Assignment: Beginning at the top of the data below, restate every line word for word until the line containing "Intro: a more" has been included, and omit the pictures.

Given data:
——————

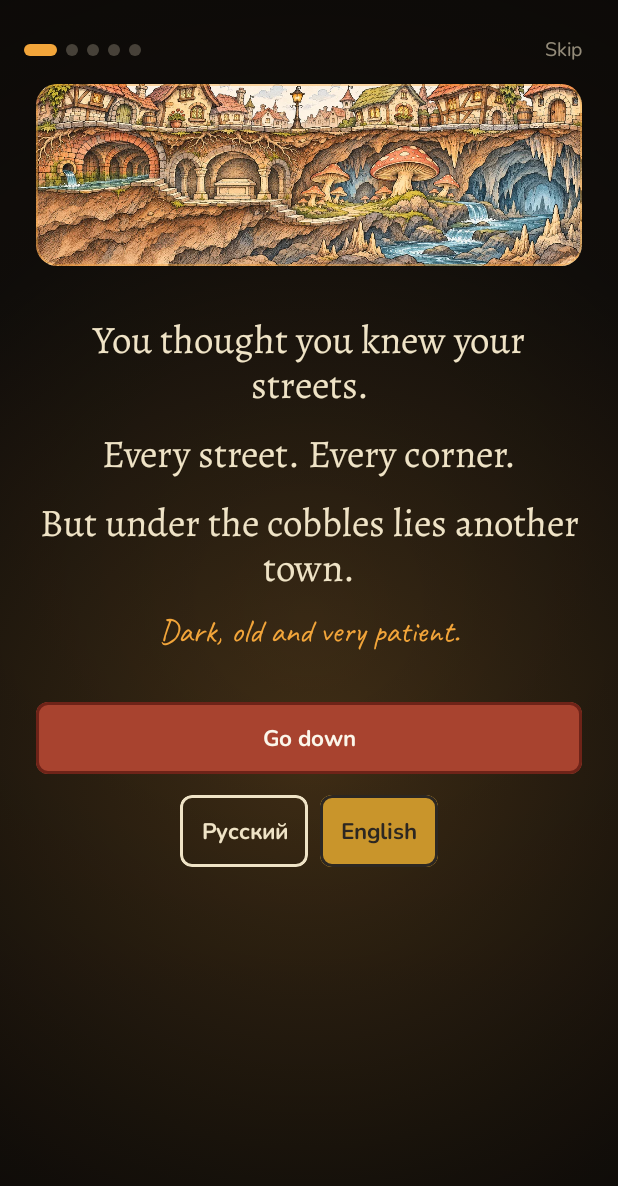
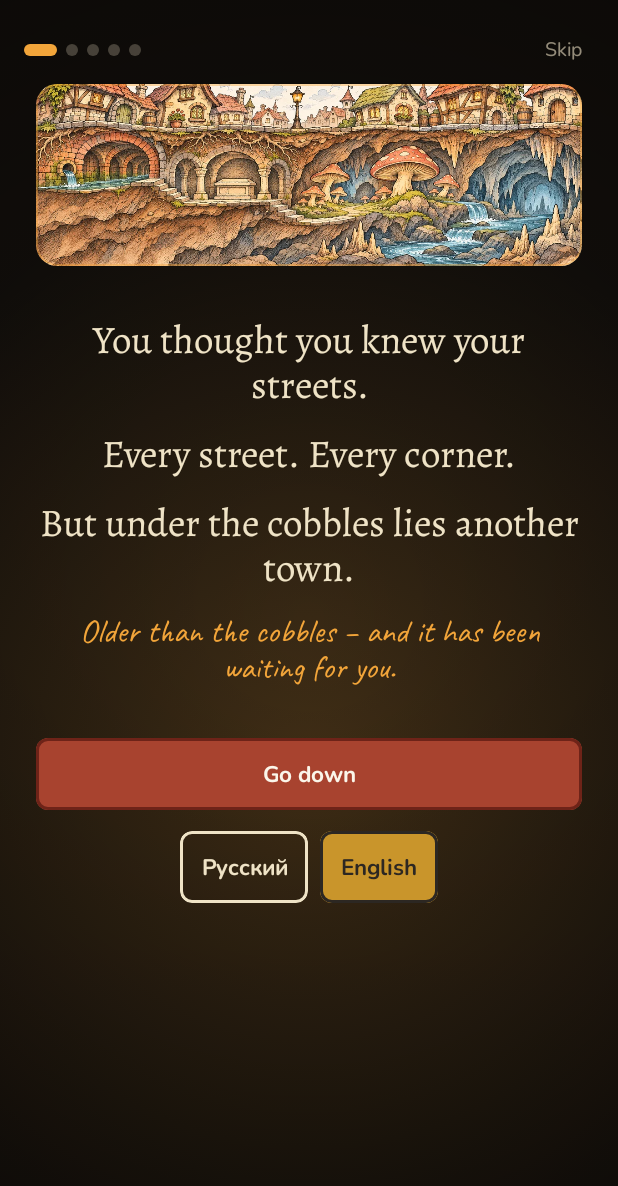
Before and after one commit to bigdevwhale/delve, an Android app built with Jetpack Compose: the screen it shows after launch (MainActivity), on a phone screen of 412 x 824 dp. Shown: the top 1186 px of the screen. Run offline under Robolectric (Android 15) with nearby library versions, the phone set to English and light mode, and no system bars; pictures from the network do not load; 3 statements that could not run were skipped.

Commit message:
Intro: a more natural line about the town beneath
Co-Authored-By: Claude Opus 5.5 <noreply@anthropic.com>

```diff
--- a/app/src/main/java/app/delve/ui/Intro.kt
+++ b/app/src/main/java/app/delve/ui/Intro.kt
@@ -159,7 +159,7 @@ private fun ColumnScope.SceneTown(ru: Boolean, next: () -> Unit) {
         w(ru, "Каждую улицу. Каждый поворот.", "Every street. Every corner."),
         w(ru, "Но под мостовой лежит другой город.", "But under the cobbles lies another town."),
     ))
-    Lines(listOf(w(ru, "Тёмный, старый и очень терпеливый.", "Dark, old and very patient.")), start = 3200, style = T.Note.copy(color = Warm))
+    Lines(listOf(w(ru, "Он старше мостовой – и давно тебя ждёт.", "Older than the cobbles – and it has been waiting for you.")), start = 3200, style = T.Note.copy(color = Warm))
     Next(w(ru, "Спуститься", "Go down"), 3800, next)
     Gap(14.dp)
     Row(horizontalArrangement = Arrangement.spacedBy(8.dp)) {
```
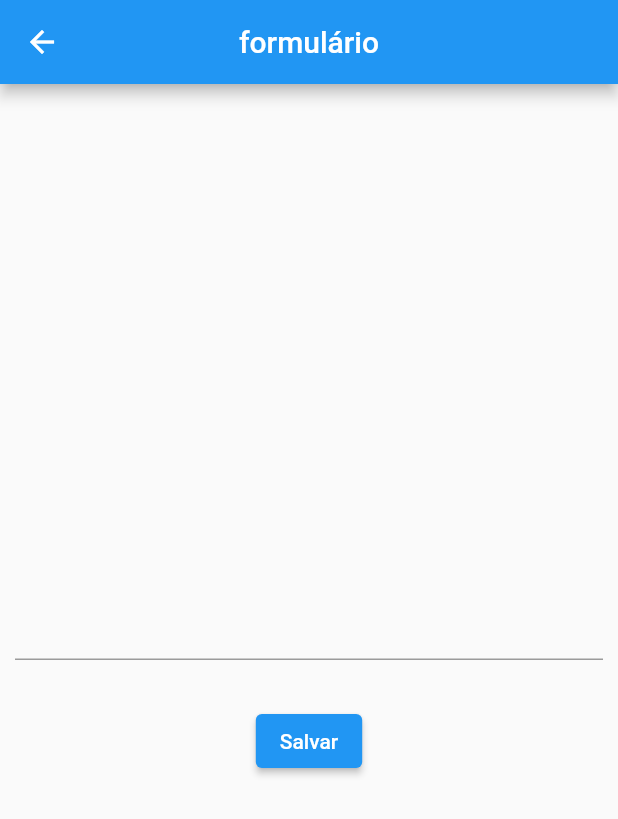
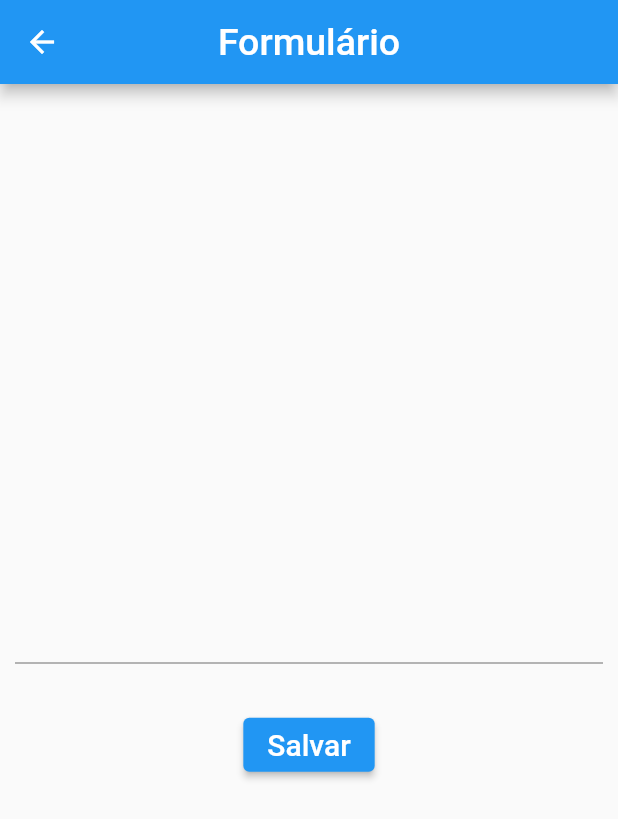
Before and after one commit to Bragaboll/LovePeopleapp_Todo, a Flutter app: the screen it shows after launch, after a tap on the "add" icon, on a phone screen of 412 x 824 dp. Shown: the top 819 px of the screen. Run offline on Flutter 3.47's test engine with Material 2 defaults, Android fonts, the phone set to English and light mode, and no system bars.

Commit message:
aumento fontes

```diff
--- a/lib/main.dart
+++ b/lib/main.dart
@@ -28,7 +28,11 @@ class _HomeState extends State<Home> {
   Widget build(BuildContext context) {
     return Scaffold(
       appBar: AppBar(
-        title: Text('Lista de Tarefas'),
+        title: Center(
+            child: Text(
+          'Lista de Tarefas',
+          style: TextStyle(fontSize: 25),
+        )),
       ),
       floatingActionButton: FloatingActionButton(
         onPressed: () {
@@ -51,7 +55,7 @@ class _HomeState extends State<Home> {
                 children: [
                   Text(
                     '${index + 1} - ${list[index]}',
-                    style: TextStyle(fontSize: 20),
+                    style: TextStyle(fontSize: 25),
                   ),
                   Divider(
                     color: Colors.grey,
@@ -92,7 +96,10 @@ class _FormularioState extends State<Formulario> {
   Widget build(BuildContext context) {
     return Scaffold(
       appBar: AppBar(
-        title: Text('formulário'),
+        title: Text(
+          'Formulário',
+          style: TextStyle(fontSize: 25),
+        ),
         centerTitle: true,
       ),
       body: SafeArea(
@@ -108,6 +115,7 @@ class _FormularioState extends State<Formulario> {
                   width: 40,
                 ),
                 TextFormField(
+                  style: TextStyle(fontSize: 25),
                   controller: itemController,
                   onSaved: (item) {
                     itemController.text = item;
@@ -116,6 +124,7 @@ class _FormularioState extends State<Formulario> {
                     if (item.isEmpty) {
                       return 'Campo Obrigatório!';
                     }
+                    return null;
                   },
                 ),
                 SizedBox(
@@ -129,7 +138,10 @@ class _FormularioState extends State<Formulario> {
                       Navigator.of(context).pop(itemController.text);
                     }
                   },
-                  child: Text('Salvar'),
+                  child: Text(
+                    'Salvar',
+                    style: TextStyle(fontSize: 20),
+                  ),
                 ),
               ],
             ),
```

——————

The completed task:
Before and after one commit to bigdevwhale/delve, an Android app built with Jetpack Compose: the screen it shows after launch (MainActivity), on a phone screen of 412 x 824 dp. Shown: the top 1186 px of the screen. Run offline under Robolectric (Android 15) with nearby library versions, the phone set to English and light mode, and no system bars; pictures from the network do not load; 3 statements that could not run were skipped.

Commit message:
Intro: a more natural line about the town beneath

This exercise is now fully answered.